• [WORK TASK]
Scan the lines below; pull out those with "shown".

Items listed in a dataset:
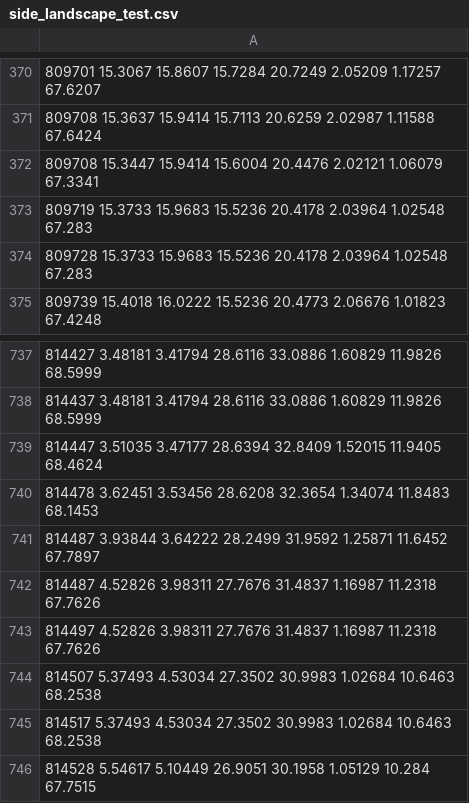
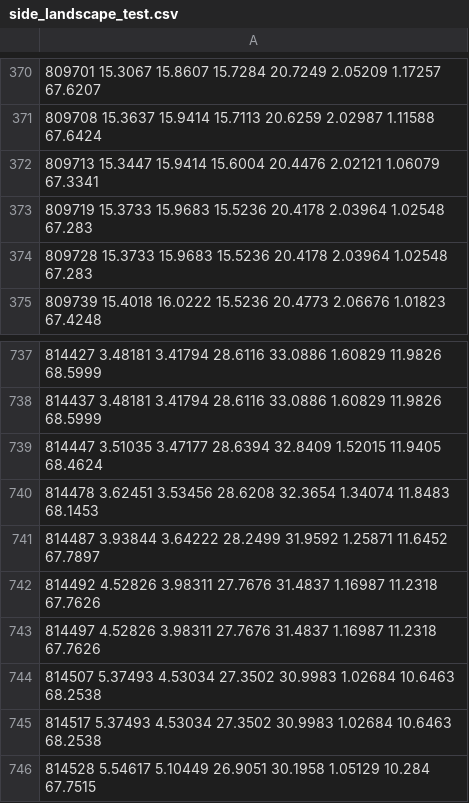
Before and after one commit to brightonl412/openpose_metr4900, a CSV file: wii/side_landscape_test.csv, drawn as a sheet; only a part is shown, gaps mark what is left out.

```diff
--- a/wii/side_landscape_test.csv
+++ b/wii/side_landscape_test.csv
@@ -371,3 +371,3 @@
 809708 15.3637 15.9414 15.7113 20.6259 2.02987 1.11588 67.6424
-809708 15.3447 15.9414 15.6004 20.4476 2.02121 1.06079 67.3341
+809713 15.3447 15.9414 15.6004 20.4476 2.02121 1.06079 67.3341
 809719 15.3733 15.9683 15.5236 20.4178 2.03964 1.02548 67.283
@@ -741,3 +741,3 @@
 814487 3.93844 3.64222 28.2499 31.9592 1.25871 11.6452 67.7897
-814487 4.52826 3.98311 27.7676 31.4837 1.16987 11.2318 67.7626
+814492 4.52826 3.98311 27.7676 31.4837 1.16987 11.2318 67.7626
 814497 4.52826 3.98311 27.7676 31.4837 1.16987 11.2318 67.7626
```
Also changed, not shown: 10 other files.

• [THE ANSWER]
Before and after one commit to brightonl412/openpose_metr4900, a CSV file: wii/side_landscape_test.csv, drawn as a sheet; only a part is shown, gaps mark what is left out.
Also changed, not shown: 10 other files.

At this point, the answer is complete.